TASK TO CARRY OUT: With nothing added and nothing dropped, write out all of the entries below.

Before-and-after change records
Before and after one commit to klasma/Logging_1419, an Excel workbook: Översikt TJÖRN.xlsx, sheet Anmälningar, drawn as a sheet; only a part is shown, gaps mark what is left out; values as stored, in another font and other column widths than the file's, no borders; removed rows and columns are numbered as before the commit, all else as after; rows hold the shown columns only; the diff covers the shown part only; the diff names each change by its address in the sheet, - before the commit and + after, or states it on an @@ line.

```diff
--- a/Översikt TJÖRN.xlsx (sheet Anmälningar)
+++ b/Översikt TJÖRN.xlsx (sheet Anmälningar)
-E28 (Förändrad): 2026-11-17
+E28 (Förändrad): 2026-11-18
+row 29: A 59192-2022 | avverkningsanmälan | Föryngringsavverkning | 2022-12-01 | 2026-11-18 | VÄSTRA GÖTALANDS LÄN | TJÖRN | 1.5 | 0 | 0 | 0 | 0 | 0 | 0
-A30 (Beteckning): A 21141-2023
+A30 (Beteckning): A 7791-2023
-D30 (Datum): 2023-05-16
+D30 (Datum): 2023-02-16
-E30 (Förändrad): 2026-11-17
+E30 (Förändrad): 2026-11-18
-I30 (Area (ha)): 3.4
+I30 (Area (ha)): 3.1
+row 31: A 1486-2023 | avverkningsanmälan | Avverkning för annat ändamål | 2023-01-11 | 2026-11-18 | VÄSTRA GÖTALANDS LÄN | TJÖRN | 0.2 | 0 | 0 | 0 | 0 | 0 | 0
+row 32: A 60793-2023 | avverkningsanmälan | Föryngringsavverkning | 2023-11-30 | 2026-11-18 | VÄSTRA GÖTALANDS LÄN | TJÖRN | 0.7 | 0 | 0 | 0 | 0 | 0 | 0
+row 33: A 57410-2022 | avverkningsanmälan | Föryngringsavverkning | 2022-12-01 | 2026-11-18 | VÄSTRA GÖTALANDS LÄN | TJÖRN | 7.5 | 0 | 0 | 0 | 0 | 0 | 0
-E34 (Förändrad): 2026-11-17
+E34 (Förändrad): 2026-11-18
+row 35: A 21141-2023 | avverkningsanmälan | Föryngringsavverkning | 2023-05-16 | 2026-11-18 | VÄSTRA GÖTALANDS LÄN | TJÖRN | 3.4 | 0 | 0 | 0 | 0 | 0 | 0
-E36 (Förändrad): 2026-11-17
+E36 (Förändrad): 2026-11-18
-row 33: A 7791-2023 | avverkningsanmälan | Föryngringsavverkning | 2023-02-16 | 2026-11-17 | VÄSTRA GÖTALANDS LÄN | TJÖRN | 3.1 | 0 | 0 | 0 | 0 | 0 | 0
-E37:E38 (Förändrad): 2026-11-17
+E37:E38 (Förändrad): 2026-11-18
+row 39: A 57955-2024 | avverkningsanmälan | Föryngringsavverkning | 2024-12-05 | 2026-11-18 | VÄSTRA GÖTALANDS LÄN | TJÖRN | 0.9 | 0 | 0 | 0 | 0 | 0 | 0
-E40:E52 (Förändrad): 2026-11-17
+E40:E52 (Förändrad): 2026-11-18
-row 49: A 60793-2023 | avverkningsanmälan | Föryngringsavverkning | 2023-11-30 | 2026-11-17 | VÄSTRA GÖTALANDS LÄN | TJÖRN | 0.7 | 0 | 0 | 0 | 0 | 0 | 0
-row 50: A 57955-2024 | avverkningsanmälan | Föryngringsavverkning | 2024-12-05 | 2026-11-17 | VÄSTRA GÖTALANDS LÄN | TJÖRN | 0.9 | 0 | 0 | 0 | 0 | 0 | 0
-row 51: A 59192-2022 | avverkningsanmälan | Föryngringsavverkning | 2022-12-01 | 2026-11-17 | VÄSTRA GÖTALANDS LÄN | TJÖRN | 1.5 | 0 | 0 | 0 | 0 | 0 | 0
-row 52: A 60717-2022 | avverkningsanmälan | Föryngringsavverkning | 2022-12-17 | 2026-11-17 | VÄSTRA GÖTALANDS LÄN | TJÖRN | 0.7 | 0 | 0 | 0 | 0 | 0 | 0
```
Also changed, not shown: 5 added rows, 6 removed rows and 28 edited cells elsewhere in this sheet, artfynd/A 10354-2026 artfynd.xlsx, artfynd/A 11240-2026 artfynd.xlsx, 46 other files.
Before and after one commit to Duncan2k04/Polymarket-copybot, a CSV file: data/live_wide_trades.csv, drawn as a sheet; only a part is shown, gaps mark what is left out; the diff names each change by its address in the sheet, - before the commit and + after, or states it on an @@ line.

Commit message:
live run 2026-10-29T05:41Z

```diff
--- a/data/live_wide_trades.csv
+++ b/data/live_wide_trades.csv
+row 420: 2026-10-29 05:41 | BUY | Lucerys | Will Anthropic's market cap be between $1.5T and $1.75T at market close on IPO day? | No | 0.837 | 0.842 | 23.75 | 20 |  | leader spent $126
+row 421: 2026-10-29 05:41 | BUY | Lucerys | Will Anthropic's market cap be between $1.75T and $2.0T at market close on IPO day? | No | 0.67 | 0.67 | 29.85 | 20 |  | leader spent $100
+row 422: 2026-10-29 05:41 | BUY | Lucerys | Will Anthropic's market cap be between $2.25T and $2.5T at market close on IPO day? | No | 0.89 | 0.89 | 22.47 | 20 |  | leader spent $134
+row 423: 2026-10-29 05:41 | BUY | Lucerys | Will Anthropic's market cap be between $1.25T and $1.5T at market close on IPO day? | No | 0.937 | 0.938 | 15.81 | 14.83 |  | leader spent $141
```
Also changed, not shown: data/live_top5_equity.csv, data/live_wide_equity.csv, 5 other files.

REPLY TO THE TASK:
Before and after one commit to klasma/Logging_1419, an Excel workbook: Översikt TJÖRN.xlsx, sheet Anmälningar, drawn as a sheet; only a part is shown, gaps mark what is left out; values as stored, in another font and other column widths than the file's, no borders; removed rows and columns are numbered as before the commit, all else as after; rows hold the shown columns only; the diff covers the shown part only; the diff names each change by its address in the sheet, - before the commit and + after, or states it on an @@ line.

```diff
--- a/Översikt TJÖRN.xlsx (sheet Anmälningar)
+++ b/Översikt TJÖRN.xlsx (sheet Anmälningar)
-E28 (Förändrad): 2026-11-17
+E28 (Förändrad): 2026-11-18
+row 29: A 59192-2022 | avverkningsanmälan | Föryngringsavverkning | 2022-12-01 | 2026-11-18 | VÄSTRA GÖTALANDS LÄN | TJÖRN | 1.5 | 0 | 0 | 0 | 0 | 0 | 0
-A30 (Beteckning): A 21141-2023
+A30 (Beteckning): A 7791-2023
-D30 (Datum): 2023-05-16
+D30 (Datum): 2023-02-16
-E30 (Förändrad): 2026-11-17
+E30 (Förändrad): 2026-11-18
-I30 (Area (ha)): 3.4
+I30 (Area (ha)): 3.1
+row 31: A 1486-2023 | avverkningsanmälan | Avverkning för annat ändamål | 2023-01-11 | 2026-11-18 | VÄSTRA GÖTALANDS LÄN | TJÖRN | 0.2 | 0 | 0 | 0 | 0 | 0 | 0
+row 32: A 60793-2023 | avverkningsanmälan | Föryngringsavverkning | 2023-11-30 | 2026-11-18 | VÄSTRA GÖTALANDS LÄN | TJÖRN | 0.7 | 0 | 0 | 0 | 0 | 0 | 0
+row 33: A 57410-2022 | avverkningsanmälan | Föryngringsavverkning | 2022-12-01 | 2026-11-18 | VÄSTRA GÖTALANDS LÄN | TJÖRN | 7.5 | 0 | 0 | 0 | 0 | 0 | 0
-E34 (Förändrad): 2026-11-17
+E34 (Förändrad): 2026-11-18
+row 35: A 21141-2023 | avverkningsanmälan | Föryngringsavverkning | 2023-05-16 | 2026-11-18 | VÄSTRA GÖTALANDS LÄN | TJÖRN | 3.4 | 0 | 0 | 0 | 0 | 0 | 0
-E36 (Förändrad): 2026-11-17
+E36 (Förändrad): 2026-11-18
-row 33: A 7791-2023 | avverkningsanmälan | Föryngringsavverkning | 2023-02-16 | 2026-11-17 | VÄSTRA GÖTALANDS LÄN | TJÖRN | 3.1 | 0 | 0 | 0 | 0 | 0 | 0
-E37:E38 (Förändrad): 2026-11-17
+E37:E38 (Förändrad): 2026-11-18
+row 39: A 57955-2024 | avverkningsanmälan | Föryngringsavverkning | 2024-12-05 | 2026-11-18 | VÄSTRA GÖTALANDS LÄN | TJÖRN | 0.9 | 0 | 0 | 0 | 0 | 0 | 0
-E40:E52 (Förändrad): 2026-11-17
+E40:E52 (Förändrad): 2026-11-18
-row 49: A 60793-2023 | avverkningsanmälan | Föryngringsavverkning | 2023-11-30 | 2026-11-17 | VÄSTRA GÖTALANDS LÄN | TJÖRN | 0.7 | 0 | 0 | 0 | 0 | 0 | 0
-row 50: A 57955-2024 | avverkningsanmälan | Föryngringsavverkning | 2024-12-05 | 2026-11-17 | VÄSTRA GÖTALANDS LÄN | TJÖRN | 0.9 | 0 | 0 | 0 | 0 | 0 | 0
-row 51: A 59192-2022 | avverkningsanmälan | Föryngringsavverkning | 2022-12-01 | 2026-11-17 | VÄSTRA GÖTALANDS LÄN | TJÖRN | 1.5 | 0 | 0 | 0 | 0 | 0 | 0
-row 52: A 60717-2022 | avverkningsanmälan | Föryngringsavverkning | 2022-12-17 | 2026-11-17 | VÄSTRA GÖTALANDS LÄN | TJÖRN | 0.7 | 0 | 0 | 0 | 0 | 0 | 0
```
Also changed, not shown: 5 added rows, 6 removed rows and 28 edited cells elsewhere in this sheet, artfynd/A 10354-2026 artfynd.xlsx, artfynd/A 11240-2026 artfynd.xlsx, 46 other files.
Before and after one commit to Duncan2k04/Polymarket-copybot, a CSV file: data/live_wide_trades.csv, drawn as a sheet; only a part is shown, gaps mark what is left out; the diff names each change by its address in the sheet, - before the commit and + after, or states it on an @@ line.

Commit message:
live run 2026-10-29T05:41Z

```diff
--- a/data/live_wide_trades.csv
+++ b/data/live_wide_trades.csv
+row 420: 2026-10-29 05:41 | BUY | Lucerys | Will Anthropic's market cap be between $1.5T and $1.75T at market close on IPO day? | No | 0.837 | 0.842 | 23.75 | 20 |  | leader spent $126
+row 421: 2026-10-29 05:41 | BUY | Lucerys | Will Anthropic's market cap be between $1.75T and $2.0T at market close on IPO day? | No | 0.67 | 0.67 | 29.85 | 20 |  | leader spent $100
+row 422: 2026-10-29 05:41 | BUY | Lucerys | Will Anthropic's market cap be between $2.25T and $2.5T at market close on IPO day? | No | 0.89 | 0.89 | 22.47 | 20 |  | leader spent $134
+row 423: 2026-10-29 05:41 | BUY | Lucerys | Will Anthropic's market cap be between $1.25T and $1.5T at market close on IPO day? | No | 0.937 | 0.938 | 15.81 | 14.83 |  | leader spent $141
```
Also changed, not shown: data/live_top5_equity.csv, data/live_wide_equity.csv, 5 other files.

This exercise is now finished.